This is the conclusion of a cohort study signed by a team of King's College London. The research in question, whose details have been published in the pages of the journal Gastroenterology, has allowed us to note a more differentiated intestinal microbiome – a very positive aspect – in the habitual drinkers of red wine. Its effects on the bacterial flora of our second brain were compared with those of cider, white wine, beer and spirits.
According to Dr. Caroline Le Roy, principal author of the study, to appreciate the benefits just mentioned, a glass of red wine would be enough every 15 days. Dr. Le Roy also emphasized the role of intestinal bacteria in weight control and in reducing the risk of cardiovascular disease.
This scientific work, one of the largest conducted so far on the influence of red wine on bowel health, has examined its effects on the intestinal microbiome of more than 3,000 subjects from 3 different countries of the world.
The authors also stressed that the outcomes found are mainly due to the presence of polyphenols, substances characterized by numerous healthy properties, such as antioxidant efficacy. The lower impact of white wine on intestinal bacterial flora is linked precisely to the fact that the polyphenols of grape skins are not involved in the vinification process.
Their presence, as demonstrated initially by comparing the effects of red wine, white wine, beer, cider and spirits on the intestinal bacterial flora of 916 twins from the United Kingdom, can be considered a powerful ally against imbalances between good bacteria and pathogenic bacteria, potentially dangerous situations for the efficiency of the immune system and risky with regard to weight gain and high LDL cholesterol values.

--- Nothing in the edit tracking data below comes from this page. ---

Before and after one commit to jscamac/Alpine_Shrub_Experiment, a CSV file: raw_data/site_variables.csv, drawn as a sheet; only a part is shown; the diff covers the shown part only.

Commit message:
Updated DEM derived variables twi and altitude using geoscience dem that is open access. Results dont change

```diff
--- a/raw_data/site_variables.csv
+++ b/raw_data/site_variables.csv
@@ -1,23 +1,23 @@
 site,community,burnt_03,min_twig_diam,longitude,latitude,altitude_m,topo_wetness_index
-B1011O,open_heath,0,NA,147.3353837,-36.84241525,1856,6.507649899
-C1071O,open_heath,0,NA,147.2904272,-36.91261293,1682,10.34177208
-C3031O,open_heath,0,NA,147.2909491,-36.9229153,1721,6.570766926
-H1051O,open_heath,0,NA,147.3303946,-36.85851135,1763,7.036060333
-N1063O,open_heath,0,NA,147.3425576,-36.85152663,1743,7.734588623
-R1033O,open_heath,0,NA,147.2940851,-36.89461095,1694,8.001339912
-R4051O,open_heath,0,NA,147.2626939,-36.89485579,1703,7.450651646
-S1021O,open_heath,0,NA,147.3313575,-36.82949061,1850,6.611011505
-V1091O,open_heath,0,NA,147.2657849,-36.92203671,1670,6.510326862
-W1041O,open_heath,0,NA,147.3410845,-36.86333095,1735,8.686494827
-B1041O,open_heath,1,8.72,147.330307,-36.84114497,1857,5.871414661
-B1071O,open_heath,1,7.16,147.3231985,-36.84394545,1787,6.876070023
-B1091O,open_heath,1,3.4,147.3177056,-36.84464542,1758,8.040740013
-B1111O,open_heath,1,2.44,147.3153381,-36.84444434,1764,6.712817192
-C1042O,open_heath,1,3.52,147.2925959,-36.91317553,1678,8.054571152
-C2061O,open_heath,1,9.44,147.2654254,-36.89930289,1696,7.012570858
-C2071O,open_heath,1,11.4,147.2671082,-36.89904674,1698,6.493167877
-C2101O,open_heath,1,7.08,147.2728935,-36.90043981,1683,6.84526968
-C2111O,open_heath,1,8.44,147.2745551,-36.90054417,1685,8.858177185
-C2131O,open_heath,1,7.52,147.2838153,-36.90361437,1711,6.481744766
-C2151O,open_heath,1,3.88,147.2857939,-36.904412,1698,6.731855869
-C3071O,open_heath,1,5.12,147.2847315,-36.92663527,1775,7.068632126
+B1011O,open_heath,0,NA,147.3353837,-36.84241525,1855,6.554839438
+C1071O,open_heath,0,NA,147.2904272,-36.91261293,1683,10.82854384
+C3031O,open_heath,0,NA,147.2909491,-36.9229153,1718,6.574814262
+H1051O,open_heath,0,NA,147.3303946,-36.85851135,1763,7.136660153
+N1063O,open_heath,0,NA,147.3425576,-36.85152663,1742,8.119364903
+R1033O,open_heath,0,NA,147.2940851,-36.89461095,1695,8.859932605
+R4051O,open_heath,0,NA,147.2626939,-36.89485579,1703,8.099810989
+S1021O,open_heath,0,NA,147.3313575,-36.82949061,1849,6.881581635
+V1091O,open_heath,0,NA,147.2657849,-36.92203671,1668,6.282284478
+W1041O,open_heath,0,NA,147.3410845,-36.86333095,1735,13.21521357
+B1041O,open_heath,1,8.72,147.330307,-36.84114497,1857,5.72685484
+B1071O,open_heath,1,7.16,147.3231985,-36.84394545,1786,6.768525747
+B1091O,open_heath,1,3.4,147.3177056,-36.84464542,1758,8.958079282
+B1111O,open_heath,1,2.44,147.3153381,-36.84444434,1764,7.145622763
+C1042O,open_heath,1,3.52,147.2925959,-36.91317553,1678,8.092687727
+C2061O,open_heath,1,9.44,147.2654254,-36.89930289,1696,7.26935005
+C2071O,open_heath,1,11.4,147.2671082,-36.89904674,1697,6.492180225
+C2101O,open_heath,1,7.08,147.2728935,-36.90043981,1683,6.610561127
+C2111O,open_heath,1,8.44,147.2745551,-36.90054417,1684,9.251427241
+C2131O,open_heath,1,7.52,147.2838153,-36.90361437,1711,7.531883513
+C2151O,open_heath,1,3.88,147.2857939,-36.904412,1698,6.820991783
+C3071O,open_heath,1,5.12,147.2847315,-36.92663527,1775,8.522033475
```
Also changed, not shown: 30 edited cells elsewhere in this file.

The result just quoted was subsequently compared with those of 3 cohorts, coming as already mentioned from as many countries (UK, United States and Netherlands). To formulate the conclusion, the researchers obviously took into account the presence of confounding factors such as age, the diet followed and the socio-economic condition.